Try it: What follows is a listing; give it again exactly, in its entirety.
=== Section Start ===
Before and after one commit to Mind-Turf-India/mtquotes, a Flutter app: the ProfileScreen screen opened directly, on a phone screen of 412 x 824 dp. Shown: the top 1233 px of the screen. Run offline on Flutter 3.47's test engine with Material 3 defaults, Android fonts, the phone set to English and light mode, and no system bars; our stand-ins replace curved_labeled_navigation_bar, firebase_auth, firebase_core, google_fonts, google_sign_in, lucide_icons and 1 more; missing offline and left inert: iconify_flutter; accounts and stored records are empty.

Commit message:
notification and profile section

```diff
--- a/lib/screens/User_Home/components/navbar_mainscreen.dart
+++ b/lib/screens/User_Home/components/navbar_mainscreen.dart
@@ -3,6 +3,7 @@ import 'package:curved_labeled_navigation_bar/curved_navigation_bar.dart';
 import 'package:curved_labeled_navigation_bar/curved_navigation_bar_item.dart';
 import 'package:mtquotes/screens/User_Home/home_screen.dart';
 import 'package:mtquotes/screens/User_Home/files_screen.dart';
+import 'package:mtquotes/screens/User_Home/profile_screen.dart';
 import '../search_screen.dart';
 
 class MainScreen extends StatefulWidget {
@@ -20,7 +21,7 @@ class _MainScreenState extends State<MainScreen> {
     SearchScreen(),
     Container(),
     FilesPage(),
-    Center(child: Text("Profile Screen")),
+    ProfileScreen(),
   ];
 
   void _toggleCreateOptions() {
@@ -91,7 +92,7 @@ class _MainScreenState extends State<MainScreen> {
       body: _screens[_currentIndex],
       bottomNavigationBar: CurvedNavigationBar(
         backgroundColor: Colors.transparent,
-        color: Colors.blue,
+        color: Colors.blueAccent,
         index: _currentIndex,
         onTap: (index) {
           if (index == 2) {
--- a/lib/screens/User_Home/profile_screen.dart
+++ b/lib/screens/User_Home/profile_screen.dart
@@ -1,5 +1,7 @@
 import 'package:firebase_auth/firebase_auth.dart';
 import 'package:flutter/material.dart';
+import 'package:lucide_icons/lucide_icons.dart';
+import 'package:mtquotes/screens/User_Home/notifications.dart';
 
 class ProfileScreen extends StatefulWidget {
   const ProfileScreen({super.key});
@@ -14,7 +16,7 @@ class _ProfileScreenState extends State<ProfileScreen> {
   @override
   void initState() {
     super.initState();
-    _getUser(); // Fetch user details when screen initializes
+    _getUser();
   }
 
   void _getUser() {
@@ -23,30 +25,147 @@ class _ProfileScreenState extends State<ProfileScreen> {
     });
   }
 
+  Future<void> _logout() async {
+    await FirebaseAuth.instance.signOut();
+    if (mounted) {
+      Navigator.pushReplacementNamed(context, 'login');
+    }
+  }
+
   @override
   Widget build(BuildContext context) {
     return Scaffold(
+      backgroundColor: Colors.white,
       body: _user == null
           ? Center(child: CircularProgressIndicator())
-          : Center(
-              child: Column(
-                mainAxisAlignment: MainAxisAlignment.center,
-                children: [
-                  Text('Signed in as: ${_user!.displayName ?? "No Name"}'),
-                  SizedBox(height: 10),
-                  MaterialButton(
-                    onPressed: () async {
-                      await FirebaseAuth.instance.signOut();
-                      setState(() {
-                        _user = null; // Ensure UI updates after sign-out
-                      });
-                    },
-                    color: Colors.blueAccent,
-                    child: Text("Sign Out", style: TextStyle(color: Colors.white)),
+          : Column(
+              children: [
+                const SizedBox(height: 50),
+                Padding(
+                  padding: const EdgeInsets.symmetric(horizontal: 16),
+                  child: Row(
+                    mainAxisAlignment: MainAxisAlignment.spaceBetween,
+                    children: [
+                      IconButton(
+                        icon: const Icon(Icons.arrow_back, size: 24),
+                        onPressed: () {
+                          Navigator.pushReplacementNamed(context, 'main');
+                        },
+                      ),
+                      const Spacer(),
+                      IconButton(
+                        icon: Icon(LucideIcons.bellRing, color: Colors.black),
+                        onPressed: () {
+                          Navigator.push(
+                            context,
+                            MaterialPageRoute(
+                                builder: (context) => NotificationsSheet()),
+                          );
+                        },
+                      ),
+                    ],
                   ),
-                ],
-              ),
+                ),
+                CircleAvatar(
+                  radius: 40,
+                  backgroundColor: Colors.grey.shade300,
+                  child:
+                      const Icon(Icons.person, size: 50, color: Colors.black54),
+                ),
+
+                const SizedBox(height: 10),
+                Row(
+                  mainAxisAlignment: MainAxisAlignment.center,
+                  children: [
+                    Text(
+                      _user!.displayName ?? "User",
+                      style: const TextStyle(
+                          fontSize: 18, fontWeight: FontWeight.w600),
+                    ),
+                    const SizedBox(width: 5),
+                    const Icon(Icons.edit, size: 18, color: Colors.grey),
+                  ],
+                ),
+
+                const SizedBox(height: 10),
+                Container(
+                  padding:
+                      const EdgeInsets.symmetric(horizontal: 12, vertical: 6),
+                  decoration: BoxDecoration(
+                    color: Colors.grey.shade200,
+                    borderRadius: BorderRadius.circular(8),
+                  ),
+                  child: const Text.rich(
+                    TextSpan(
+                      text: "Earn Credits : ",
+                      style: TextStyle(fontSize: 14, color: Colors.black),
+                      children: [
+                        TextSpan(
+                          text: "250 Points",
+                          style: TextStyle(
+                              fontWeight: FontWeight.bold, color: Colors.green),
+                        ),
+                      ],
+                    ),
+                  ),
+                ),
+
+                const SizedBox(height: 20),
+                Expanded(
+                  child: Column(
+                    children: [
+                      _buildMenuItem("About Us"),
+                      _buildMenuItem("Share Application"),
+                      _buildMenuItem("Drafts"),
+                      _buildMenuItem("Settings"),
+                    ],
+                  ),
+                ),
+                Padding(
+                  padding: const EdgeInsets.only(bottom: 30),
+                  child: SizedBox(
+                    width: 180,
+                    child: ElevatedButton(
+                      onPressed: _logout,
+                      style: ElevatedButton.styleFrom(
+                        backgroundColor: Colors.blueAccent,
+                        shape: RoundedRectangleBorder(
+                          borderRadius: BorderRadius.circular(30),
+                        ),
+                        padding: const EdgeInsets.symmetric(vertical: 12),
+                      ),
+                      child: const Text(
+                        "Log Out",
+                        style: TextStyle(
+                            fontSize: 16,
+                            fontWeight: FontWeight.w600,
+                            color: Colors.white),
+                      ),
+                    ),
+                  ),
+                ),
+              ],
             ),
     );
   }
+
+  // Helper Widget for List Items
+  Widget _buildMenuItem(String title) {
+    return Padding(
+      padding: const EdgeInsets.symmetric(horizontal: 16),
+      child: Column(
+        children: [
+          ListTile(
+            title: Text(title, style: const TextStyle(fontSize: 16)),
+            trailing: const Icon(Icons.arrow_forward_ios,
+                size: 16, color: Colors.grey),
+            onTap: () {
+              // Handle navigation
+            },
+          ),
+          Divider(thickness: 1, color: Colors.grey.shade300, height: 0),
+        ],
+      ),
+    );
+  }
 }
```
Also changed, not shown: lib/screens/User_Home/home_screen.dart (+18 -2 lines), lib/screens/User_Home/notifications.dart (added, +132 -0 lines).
=== Section End ===
Task response:
Before and after one commit to Mind-Turf-India/mtquotes, a Flutter app: the ProfileScreen screen opened directly, on a phone screen of 412 x 824 dp. Shown: the top 1233 px of the screen. Run offline on Flutter 3.47's test engine with Material 3 defaults, Android fonts, the phone set to English and light mode, and no system bars; our stand-ins replace curved_labeled_navigation_bar, firebase_auth, firebase_core, google_fonts, google_sign_in, lucide_icons and 1 more; missing offline and left inert: iconify_flutter; accounts and stored records are empty.

Commit message:
notification and profile section

```diff
--- a/lib/screens/User_Home/components/navbar_mainscreen.dart
+++ b/lib/screens/User_Home/components/navbar_mainscreen.dart
@@ -3,6 +3,7 @@ import 'package:curved_labeled_navigation_bar/curved_navigation_bar.dart';
 import 'package:curved_labeled_navigation_bar/curved_navigation_bar_item.dart';
 import 'package:mtquotes/screens/User_Home/home_screen.dart';
 import 'package:mtquotes/screens/User_Home/files_screen.dart';
+import 'package:mtquotes/screens/User_Home/profile_screen.dart';
 import '../search_screen.dart';
 
 class MainScreen extends StatefulWidget {
@@ -20,7 +21,7 @@ class _MainScreenState extends State<MainScreen> {
     SearchScreen(),
     Container(),
     FilesPage(),
-    Center(child: Text("Profile Screen")),
+    ProfileScreen(),
   ];
 
   void _toggleCreateOptions() {
@@ -91,7 +92,7 @@ class _MainScreenState extends State<MainScreen> {
       body: _screens[_currentIndex],
       bottomNavigationBar: CurvedNavigationBar(
         backgroundColor: Colors.transparent,
-        color: Colors.blue,
+        color: Colors.blueAccent,
         index: _currentIndex,
         onTap: (index) {
           if (index == 2) {
--- a/lib/screens/User_Home/profile_screen.dart
+++ b/lib/screens/User_Home/profile_screen.dart
@@ -1,5 +1,7 @@
 import 'package:firebase_auth/firebase_auth.dart';
 import 'package:flutter/material.dart';
+import 'package:lucide_icons/lucide_icons.dart';
+import 'package:mtquotes/screens/User_Home/notifications.dart';
 
 class ProfileScreen extends StatefulWidget {
   const ProfileScreen({super.key});
@@ -14,7 +16,7 @@ class _ProfileScreenState extends State<ProfileScreen> {
   @override
   void initState() {
     super.initState();
-    _getUser(); // Fetch user details when screen initializes
+    _getUser();
   }
 
   void _getUser() {
@@ -23,30 +25,147 @@ class _ProfileScreenState extends State<ProfileScreen> {
     });
   }
 
+  Future<void> _logout() async {
+    await FirebaseAuth.instance.signOut();
+    if (mounted) {
+      Navigator.pushReplacementNamed(context, 'login');
+    }
+  }
+
   @override
   Widget build(BuildContext context) {
     return Scaffold(
+      backgroundColor: Colors.white,
       body: _user == null
           ? Center(child: CircularProgressIndicator())
-          : Center(
-              child: Column(
-                mainAxisAlignment: MainAxisAlignment.center,
-                children: [
-                  Text('Signed in as: ${_user!.displayName ?? "No Name"}'),
-                  SizedBox(height: 10),
-                  MaterialButton(
-                    onPressed: () async {
-                      await FirebaseAuth.instance.signOut();
-                      setState(() {
-                        _user = null; // Ensure UI updates after sign-out
-                      });
-                    },
-                    color: Colors.blueAccent,
-                    child: Text("Sign Out", style: TextStyle(color: Colors.white)),
+          : Column(
+              children: [
+                const SizedBox(height: 50),
+                Padding(
+                  padding: const EdgeInsets.symmetric(horizontal: 16),
+                  child: Row(
+                    mainAxisAlignment: MainAxisAlignment.spaceBetween,
+                    children: [
+                      IconButton(
+                        icon: const Icon(Icons.arrow_back, size: 24),
+                        onPressed: () {
+                          Navigator.pushReplacementNamed(context, 'main');
+                        },
+                      ),
+                      const Spacer(),
+                      IconButton(
+                        icon: Icon(LucideIcons.bellRing, color: Colors.black),
+                        onPressed: () {
+                          Navigator.push(
+                            context,
+                            MaterialPageRoute(
+                                builder: (context) => NotificationsSheet()),
+                          );
+                        },
+                      ),
+                    ],
                   ),
-                ],
-              ),
+                ),
+                CircleAvatar(
+                  radius: 40,
+                  backgroundColor: Colors.grey.shade300,
+                  child:
+                      const Icon(Icons.person, size: 50, color: Colors.black54),
+                ),
+
+                const SizedBox(height: 10),
+                Row(
+                  mainAxisAlignment: MainAxisAlignment.center,
+                  children: [
+                    Text(
+                      _user!.displayName ?? "User",
+                      style: const TextStyle(
+                          fontSize: 18, fontWeight: FontWeight.w600),
+                    ),
+                    const SizedBox(width: 5),
+                    const Icon(Icons.edit, size: 18, color: Colors.grey),
+                  ],
+                ),
+
+                const SizedBox(height: 10),
+                Container(
+                  padding:
+                      const EdgeInsets.symmetric(horizontal: 12, vertical: 6),
+                  decoration: BoxDecoration(
+                    color: Colors.grey.shade200,
+                    borderRadius: BorderRadius.circular(8),
+                  ),
+                  child: const Text.rich(
+                    TextSpan(
+                      text: "Earn Credits : ",
+                      style: TextStyle(fontSize: 14, color: Colors.black),
+                      children: [
+                        TextSpan(
+                          text: "250 Points",
+                          style: TextStyle(
+                              fontWeight: FontWeight.bold, color: Colors.green),
+                        ),
+                      ],
+                    ),
+                  ),
+                ),
+
+                const SizedBox(height: 20),
+                Expanded(
+                  child: Column(
+                    children: [
+                      _buildMenuItem("About Us"),
+                      _buildMenuItem("Share Application"),
+                      _buildMenuItem("Drafts"),
+                      _buildMenuItem("Settings"),
+                    ],
+                  ),
+                ),
+                Padding(
+                  padding: const EdgeInsets.only(bottom: 30),
+                  child: SizedBox(
+                    width: 180,
+                    child: ElevatedButton(
+                      onPressed: _logout,
+                      style: ElevatedButton.styleFrom(
+                        backgroundColor: Colors.blueAccent,
+                        shape: RoundedRectangleBorder(
+                          borderRadius: BorderRadius.circular(30),
+                        ),
+                        padding: const EdgeInsets.symmetric(vertical: 12),
+                      ),
+                      child: const Text(
+                        "Log Out",
+                        style: TextStyle(
+                            fontSize: 16,
+                            fontWeight: FontWeight.w600,
+                            color: Colors.white),
+                      ),
+                    ),
+                  ),
+                ),
+              ],
             ),
     );
   }
+
+  // Helper Widget for List Items
+  Widget _buildMenuItem(String title) {
+    return Padding(
+      padding: const EdgeInsets.symmetric(horizontal: 16),
+      child: Column(
+        children: [
+          ListTile(
+            title: Text(title, style: const TextStyle(fontSize: 16)),
+            trailing: const Icon(Icons.arrow_forward_ios,
+                size: 16, color: Colors.grey),
+            onTap: () {
+              // Handle navigation
+            },
+          ),
+          Divider(thickness: 1, color: Colors.grey.shade300, height: 0),
+        ],
+      ),
+    );
+  }
 }
```
Also changed, not shown: lib/screens/User_Home/home_screen.dart (+18 -2 lines), lib/screens/User_Home/notifications.dart (added, +132 -0 lines).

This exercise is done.